When Red River Roping and Riding Arena’s president received news of evacuation orders north of Prince Albert, Sask., because of the encroaching Cloverdale wildfire, Candice Sinitoski knew her team had to act fast.
It didn’t take long for people to respond. In fact, Sinitoski said the response they received from the community was phenomenal.
The evacuation order was issued for residents threatened by the fast-moving Cloverdale wildfire – a familiar situation for Sinitoski.
A few years ago, the arena and surrounding area were forced to evacuate because of a threatening wildfire. People came together to help relocate the horses and cattle. It was a time Sinitoski knew to prepare again for the future.
“You always know to prepare because of where we are situated,” she said. “We’re in a beautiful forest and when there is no rain, it can happen anytime…we would know as soon as we needed to go.

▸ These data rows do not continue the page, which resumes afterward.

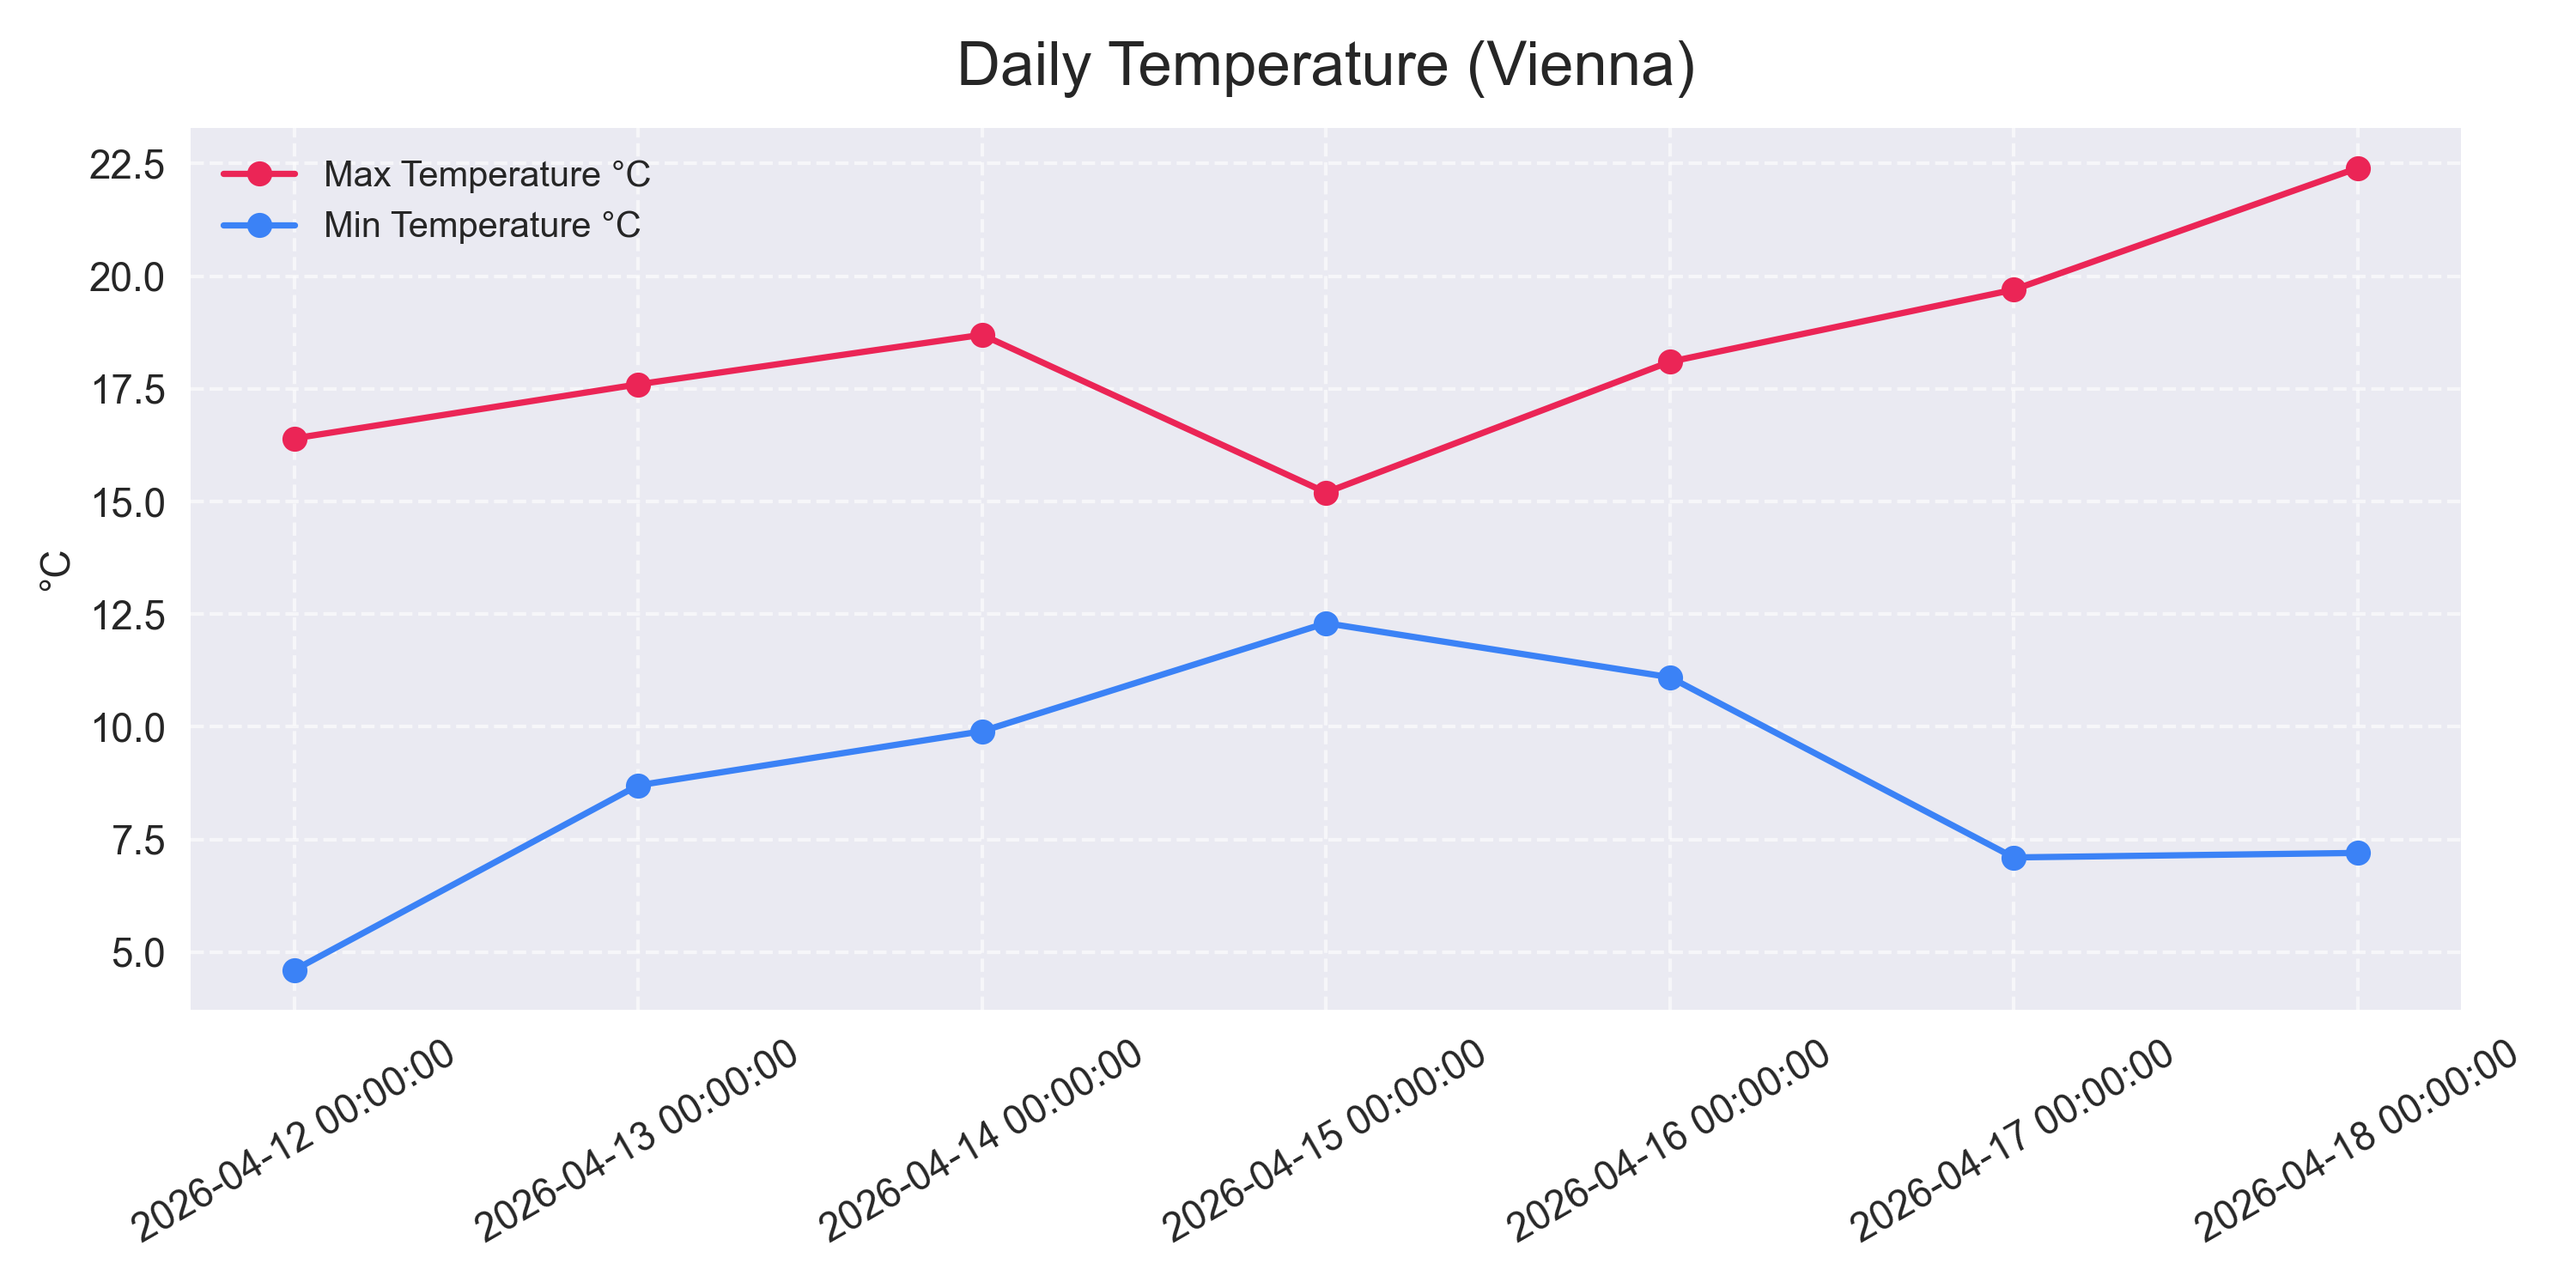
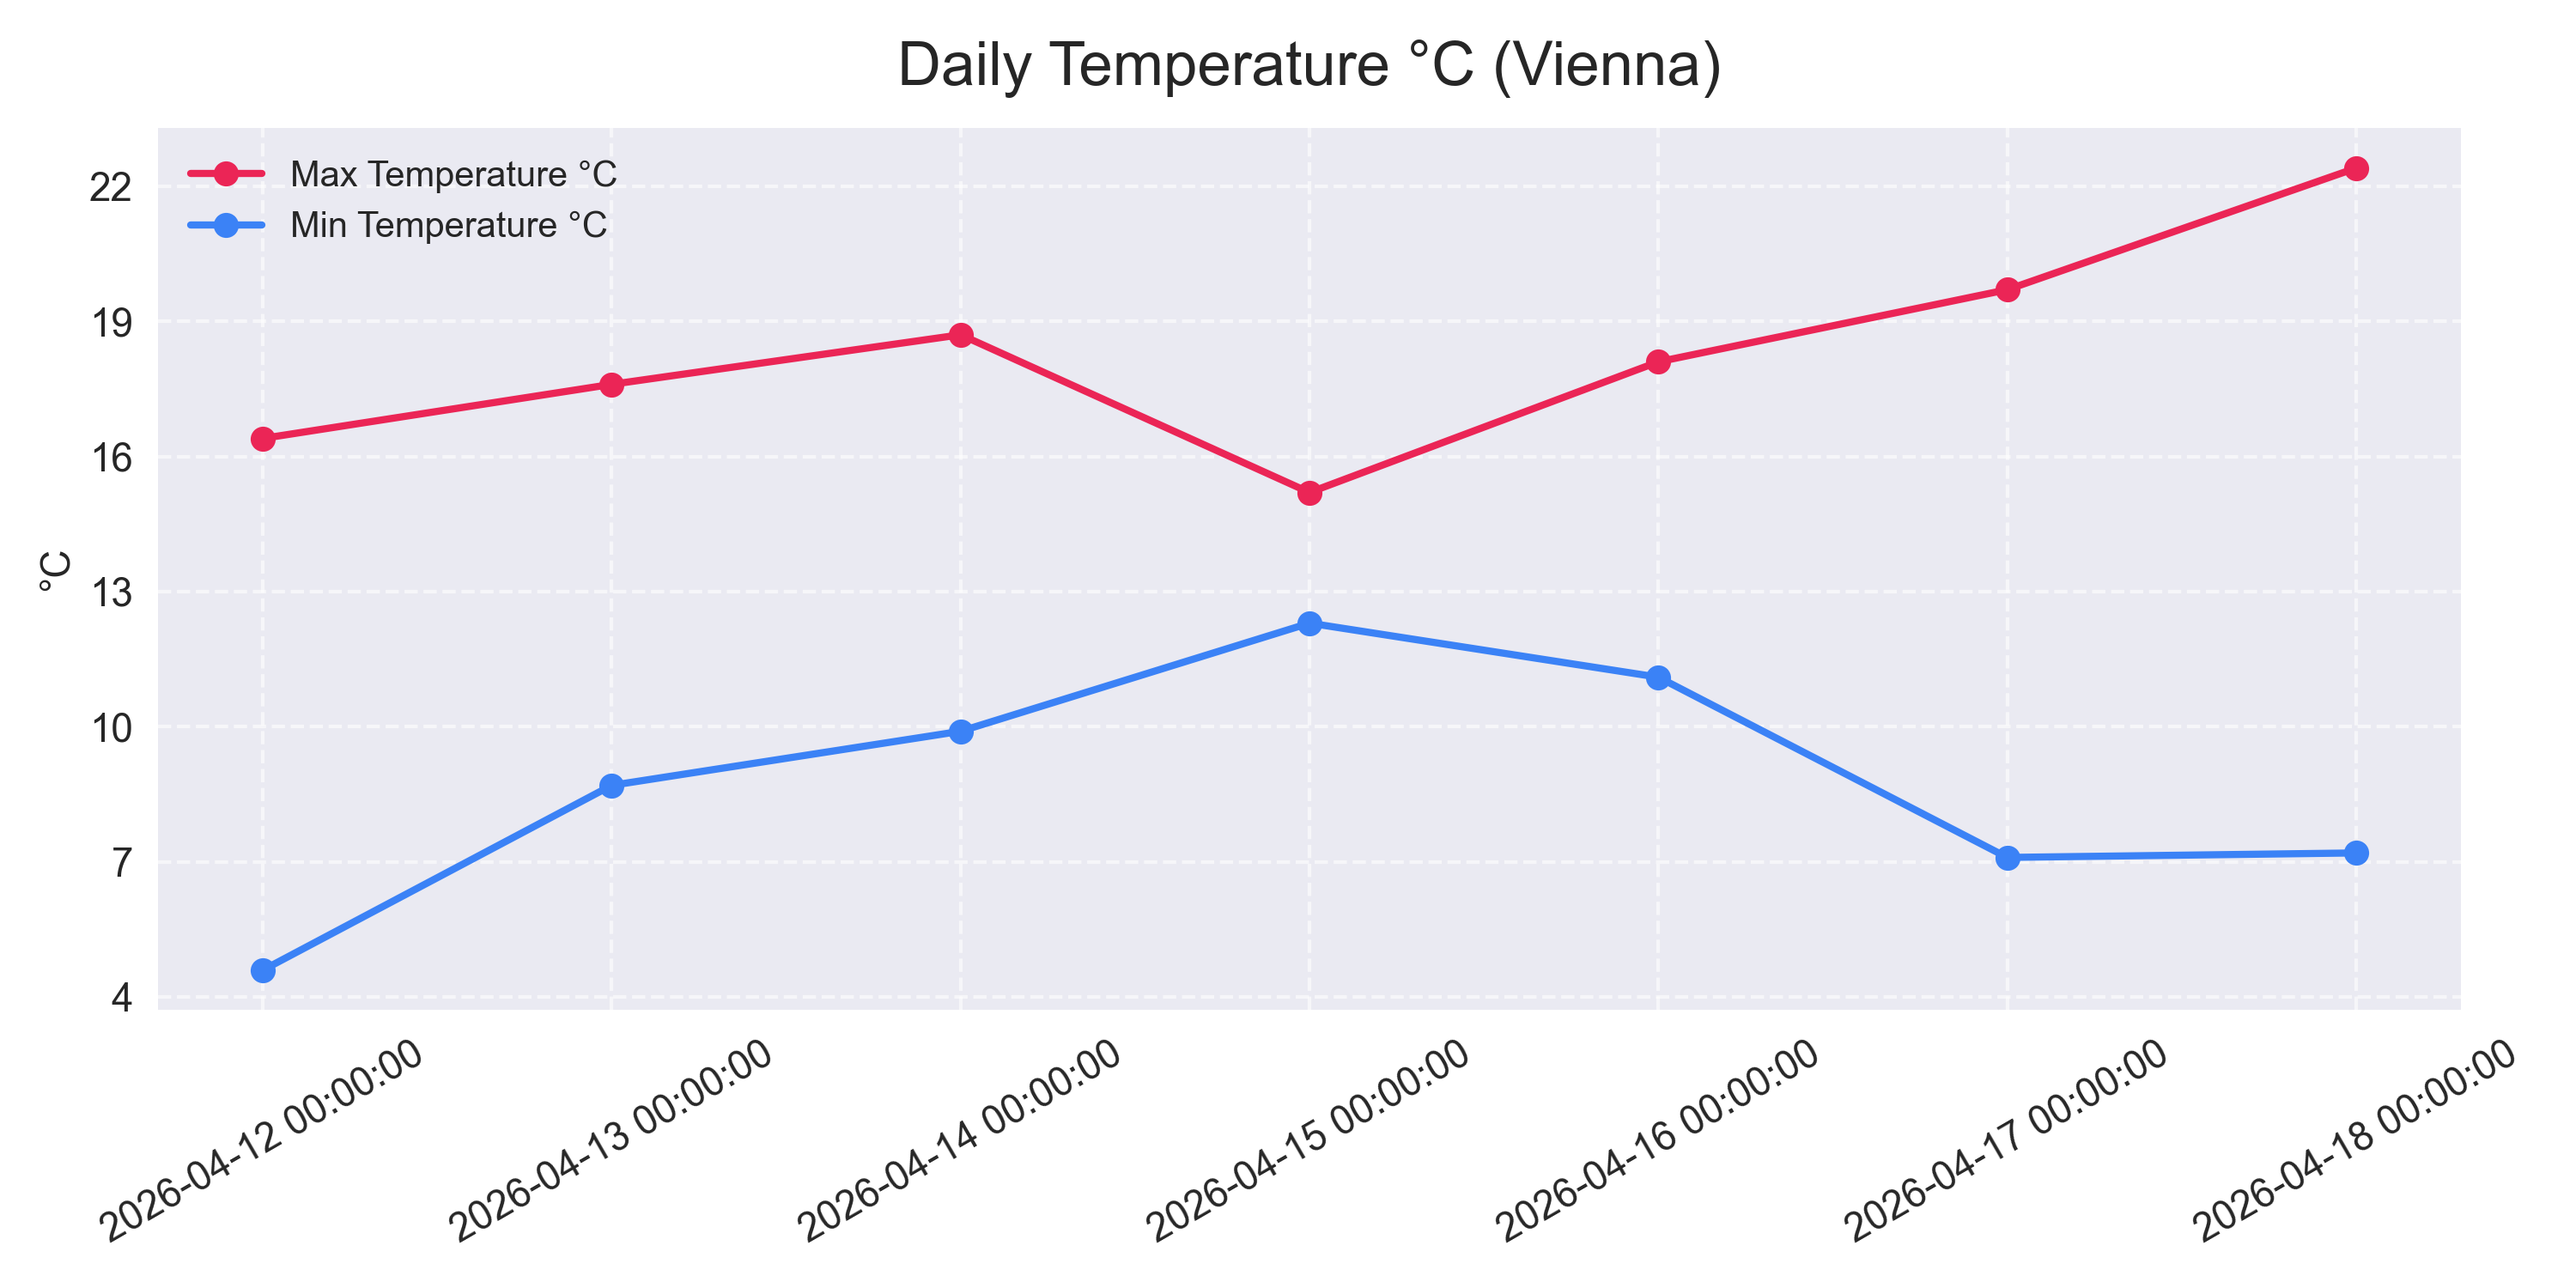
Enhance temperature plots with line width and labels

diff --git a/src/visualization.py b/src/visualization.py
@@ -12,11 +12,15 @@ def plot_weather(df):
     ax.set_xticks(x)
     ax.set_xticklabels(df["date"], fontsize=11, rotation=30)
 
-    ax.plot(x, df["temp_max"], label="Max Temperature °C", marker='o', color="#eb2556")
-    ax.plot(x, df["temp_min"], label="Min Temperature °C", marker='o', color="#3b82f6")
+    ax.plot(x, df["temp_max"], label="Max Temperature °C", marker='o', linewidth=2, color="#eb2556")
+    ax.plot(x, df["temp_min"], label="Min Temperature °C", marker='o', linewidth=2, color="#3b82f6")
 
-    ax.set_title("Daily Temperature (Vienna)", fontsize=17, pad=12)
+    ax.set_title("Daily Temperature °C (Vienna)", fontsize=17, pad=12)
     ax.set_ylabel("°C")
+
+    y_min = int(df["temp_min"].min())
+    y_max = int(df["temp_max"].max())
+    ax.set_yticks(np.arange(y_min, y_max + 1, 3))
 
     ax.tick_params(axis='y', labelsize=11)
 
@@ -55,12 +59,27 @@ def plot_temperature_with_ma(df):
 
     y = np.arange(-10, 41, 5)
 
-    ax.plot(df["date"], df["temp_avg"], label="Daily Average Temperature °C", marker='o')
-    ax.plot(df["date"], df["temp_ma"], label="Moving Average", linestyle='--')
+    ax.plot(df["date"], df["temp_avg"], label="Daily Average Temperature °C", linewidth=2, marker='o')
+    ax.plot(df["date"], df["temp_ma"], label="Moving Average (2d)", linewidth=1, linestyle='--')
+
+    anomalies = df[df["anomaly"]]
+
+    ax.scatter(
+        anomalies["date"],
+        anomalies["temp_avg"],
+        color="#7d0926",
+        label="Anomalies",
+        zorder=3
+    )
 
     ax.set_title("Temperature °C Trends (Vienna)", fontsize=17, pad=12)
     ax.set_ylabel("°C")
 
+    y_min = int(df["temp_avg"].min())
+    y_max = int(df["temp_avg"].max())
+
+    ax.set_yticks(np.arange(y_min, y_max + 1))
+    
     ax.tick_params(axis='y', labelsize=11)
 
     ax.legend()

diff --git a/main.py b/main.py
@@ -1,5 +1,5 @@
 from src.data_loader import fetch_weather_data, parse_weather_data
-from src.analysis import calculate_average_temp, find_hottest_day, find_coldest_day, add_moving_average
+from src.analysis import calculate_average_temp, find_hottest_day, find_coldest_day, add_moving_average, detect_anomalies
 from src.visualization import plot_weather, plot_precipitation, plot_temperature_with_ma
 import matplotlib.pyplot as plt
 
@@ -8,15 +8,16 @@ def main():
     data = fetch_weather_data()
     df = parse_weather_data(data)
     df = add_moving_average(df)
+    df = detect_anomalies(df)
 
     avg_temp = round(calculate_average_temp(df), 1)
 
     hottest_day, hottest_temp = find_hottest_day(df)
     coldest_day, coldest_temp = find_coldest_day(df)
 
-    print(f"Average temperature: {avg_temp}°C")
-    print(f"Hottest Day: {hottest_day} ({hottest_temp}°C)")
-    print(f"Coldest Day: {coldest_day} ({coldest_temp}°C)")
+    print(f"Average Temperature: {avg_temp}°C")
+    print(f"Hottest Temperature: {hottest_day} ({hottest_temp}°C)")
+    print(f"Coldest Temperature: {coldest_day} ({coldest_temp}°C)")
 
     plot_weather(df)
     plot_precipitation(df)

diff --git a/src/analysis.py b/src/analysis.py
@@ -10,6 +10,17 @@ def add_moving_average(df, window=2):
 
     return df
 
+def detect_anomalies(df, threshold=2):
+    df["temp_avg"] = (df["temp_max"] + df["temp_min"]) / 2
+    mean_temp = df["temp_avg"].mean()
+
+    df["difference"] = df["temp_avg"] - mean_temp
+
+    # Flag strong deviations
+    df["anomaly"] = df["difference"].abs() > threshold
+
+    return df
+
 def find_hottest_day(df):
     idx = np.argmax(df["temp_max"])
     return df["date"][idx], df["temp_max"][idx]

“Once you do it, it doesn’t make it easier the second time, but you’re just prepared and you do what you have to do.”
Sinitoski and her team are preparing for when it is safe to bring the animals back. Although they were not given a specific timeline, she said it is important the animals are safe and being taken care of.
The Red River Roping and Riding Arena is a sanctuary for horses and cattle. It is also a place where people can take horse riding lessons, or engage in horse therapy for those with special needs in their equine-assisted learning program.
The Cloverdale wildfire had grown to over 3,600 hectares by Tuesday morning.
Officials with the Saskatchewan government said the fire started just after 3 p.m. on Monday, roughly four kilometres northeast of the city.
They said it will be days before the wildfire can be contained due to the dry spring many areas of the province have experienced.